Cauvery dispute and its solutions
For most of the inhabitants of Southern states of Karnataka, Tamil Nadu, Kerala and Puducherry, Cauvery is not just a river but a life giver, providing waters for both irrigation and drinking purposes. With the waters being fully utilized, it is of little surprise that the sharing and re-sharing of river waters has often been an emotional and contentious issue for over two centuries with jingoistic, parochial, linguistic and partisan politics overshadowing any sane or equitable solution.
River water disputes rarely yield to simple solutions. Out of India's 18 major rivers, 17 are interstate. Thus, when rivers do not respect political boundaries, river water disputes are bound to happen. In case of Cauvery river basin, Tamil Nadu has been an historical favorite. A bias perpetuated over a century in both 1892 and 1924 agreements (brokered by colonial rulers) was largely in favor of Madras Presidency, a key constituent and financial contributor of British Empire vis-a-vis the princely state of Mysore.
Thus, Tamil Nadu till today has steadfastly stuck to legal claims based on 1892 and 1924 agreements and relied on concept of "natural flow", " prescriptive rights", and "prior appropriation". In Karnataka's view point, earlier agreements were unequal to which it obliged under compulsion and cites as one of the reasons it lags behind Tamil Nadu in irrigation development.
The Cauvery basin drains an area of over 81000 sqkm, over 34000 sqkm lies under Karnataka, over 43,000 sqkm in Tamil Nadu and rest in Kerala and Puducherry. After the 1924 agreement of pre-independent India came to an end in 1974, negotiations for river water sharing started and finally year interstate Tribunal i.e. Cauvery Water Disputes Tribunal (CWDT) was set up in 1990, that passed an order in 1991 and final order in 2007.
It awarded Tamil Nadu 419 TMC, Karnataka 270 TMC, Kerala 30 TMC and Puducherry 7 TMC during normal rain years. Both Tamil Nadu and Karnataka challenged the decision in Supreme Court. Another contentious clause was that in distress years, when availability of water is less; the share of water shall be reduced proportionally. The tribunal, however, did not specify quantum and timelines for release of water to Tamil Nadu when inflows are weak. It has aggravated this year because , even though many parts of Karnataka received excess of 40% of rainfall, but the main catchment area of Cauvery basin in Kodagu district has got 33% below normal rainfall from Southeast monsoon. This implies that the water in four major reservoirs in Karnataka i.e. Krishna Raja Sagar, Kabini, Harangi and Hemavathi is less than normal to meet the demands in the area and Bengaluru city. In this event, Karnataka that initially maintained would release 10000 cusecs later refused to release any water. Over various hearings, Supreme Court bench reduced the quantities from 15000 to 12000 to 6000 cusecs to which Karnataka refused. However, on 4th October, 2016 it finally grudgingly released 6800 cusecs when the apex court asked it to not defy the order. It gives a reason that how Karnataka would be compensated when Tamil Nadu also receives rain from North East monsoons in later months and have sufficient water to meet their needs.

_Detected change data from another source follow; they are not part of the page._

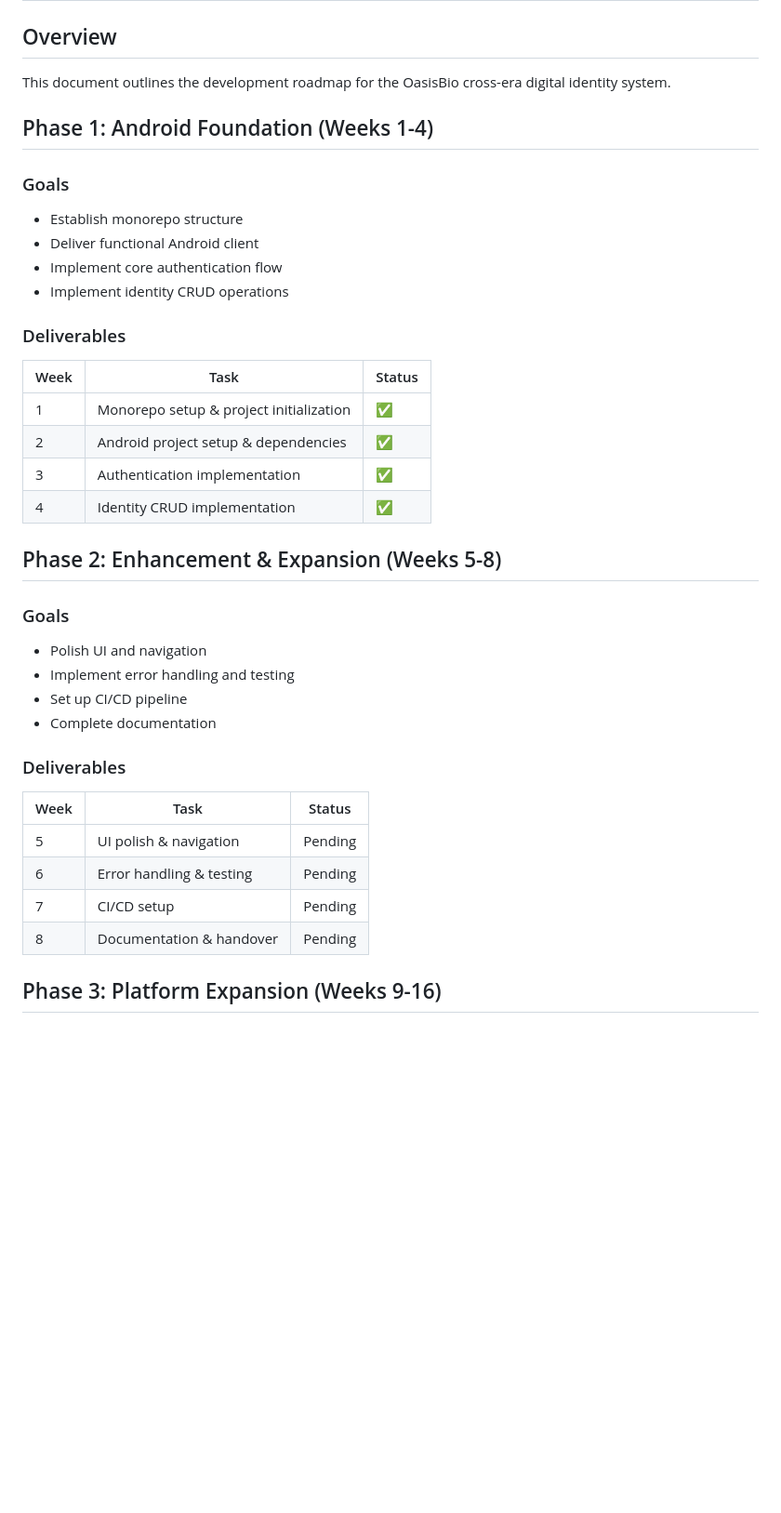
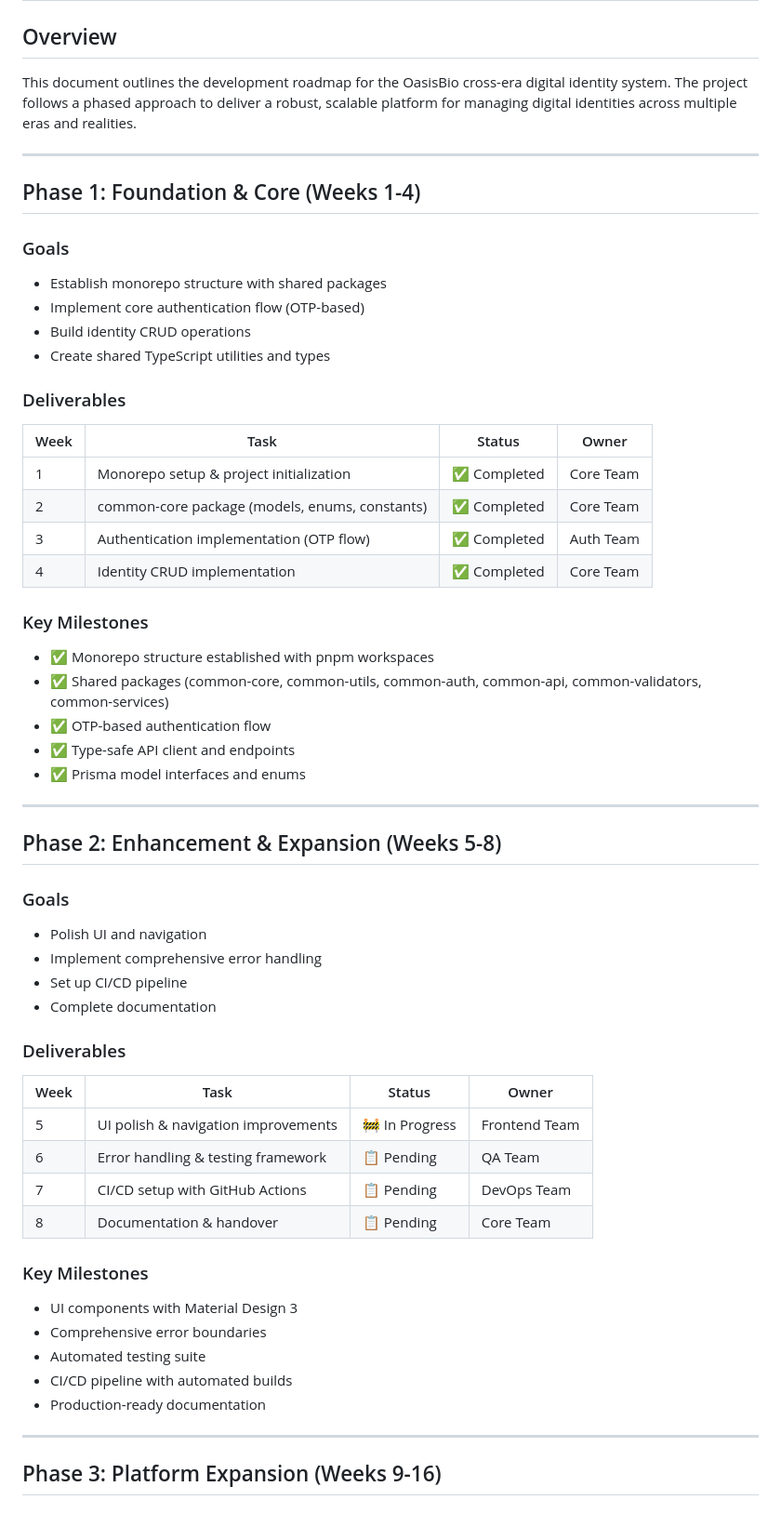
Before and after one commit to zbbsdsb/OasisBio-Ecosystem, a Markdown page: docs/ecosystem-roadmap.md, the part around one of its changes. Shown at 93% size. Drawn GitHub-style; blank space fills up the shorter version.

Commit message:
Add ecosystem roadmap documentation

```diff
--- a/docs/ecosystem-roadmap.md
+++ b/docs/ecosystem-roadmap.md
@@ -2,39 +2,61 @@
 
 ## Overview
 
-This document outlines the development roadmap for the OasisBio cross-era digital identity system.
+This document outlines the development roadmap for the OasisBio cross-era digital identity system. The project follows a phased approach to deliver a robust, scalable platform for managing digital identities across multiple eras and realities.
 
-## Phase 1: Android Foundation (Weeks 1-4)
+---
+
+## Phase 1: Foundation & Core (Weeks 1-4)
 
 ### Goals
-- Establish monorepo structure
-- Deliver functional Android client
-- Implement core authentication flow
-- Implement identity CRUD operations
+- Establish monorepo structure with shared packages
+- Implement core authentication flow (OTP-based)
+- Build identity CRUD operations
+- Create shared TypeScript utilities and types
 
 ### Deliverables
-| Week | Task | Status |
-|------|------|--------|
-| 1 | Monorepo setup & project initialization | ✅ |
-| 2 | Android project setup & dependencies | ✅ |
-| 3 | Authentication implementation | ✅ |
-| 4 | Identity CRUD implementation | ✅ |
+
+| Week | Task | Status | Owner |
+|------|------|--------|-------|
+| 1 | Monorepo setup & project initialization | ✅ Completed | Core Team |
+| 2 | common-core package (models, enums, constants) | ✅ Completed | Core Team |
+| 3 | Authentication implementation (OTP flow) | ✅ Completed | Auth Team |
+| 4 | Identity CRUD implementation | ✅ Completed | Core Team |
+
+### Key Milestones
+- ✅ Monorepo structure established with pnpm workspaces
+- ✅ Shared packages (common-core, common-utils, common-auth, common-api, common-validators, common-services)
+- ✅ OTP-based authentication flow
+- ✅ Type-safe API client and endpoints
+- ✅ Prisma model interfaces and enums
+
+---
 
 ## Phase 2: Enhancement & Expansion (Weeks 5-8)
 
 ### Goals
 - Polish UI and navigation
-- Implement error handling and testing
+- Implement comprehensive error handling
 - Set up CI/CD pipeline
 - Complete documentation
 
 ### Deliverables
-| Week | Task | Status |
-|------|------|--------|
-| 5 | UI polish & navigation | Pending |
-| 6 | Error handling & testing | Pending |
-| 7 | CI/CD setup | Pending |
-| 8 | Documentation & handover | Pending |
+
+| Week | Task | Status | Owner |
+|------|------|--------|-------|
+| 5 | UI polish & navigation improvements | 🚧 In Progress | Frontend Team |
+| 6 | Error handling & testing framework | 📋 Pending | QA Team |
+| 7 | CI/CD setup with GitHub Actions | 📋 Pending | DevOps Team |
+| 8 | Documentation & handover | 📋 Pending | Core Team |
+
+### Key Milestones
+- UI components with Material Design 3
+- Comprehensive error boundaries
+- Automated testing suite
+- CI/CD pipeline with automated builds
+- Production-ready documentation
+
+---
 
 ## Phase 3: Platform Expansion (Weeks 9-16)
 
```
Also changed, not shown: other parts of docs/ecosystem-roadmap.md (+136 -38 lines).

Thus, any sharing agreement to be sustainable requires continued goodwill and cooperation among all parties.
Firstly, the Tribunal should arrive at an allocation of available water taking into account scope for economy and efficiency in water use, legal, factual, equitable, hydrological, agro-economic and other relevant factors.
Secondly, the problem of water sharing should be viewed in a dynamic instead of static, zero some perspective. Joint efforts must be undertaken to augment availability to decrease wastage. They can undertake catchment treatment activities, afforestation and soil conservation to improve moisture yield and controls siltation. Another area of mutual interest should be control of pollution, eco-degradation and judicious development of hydrological projects.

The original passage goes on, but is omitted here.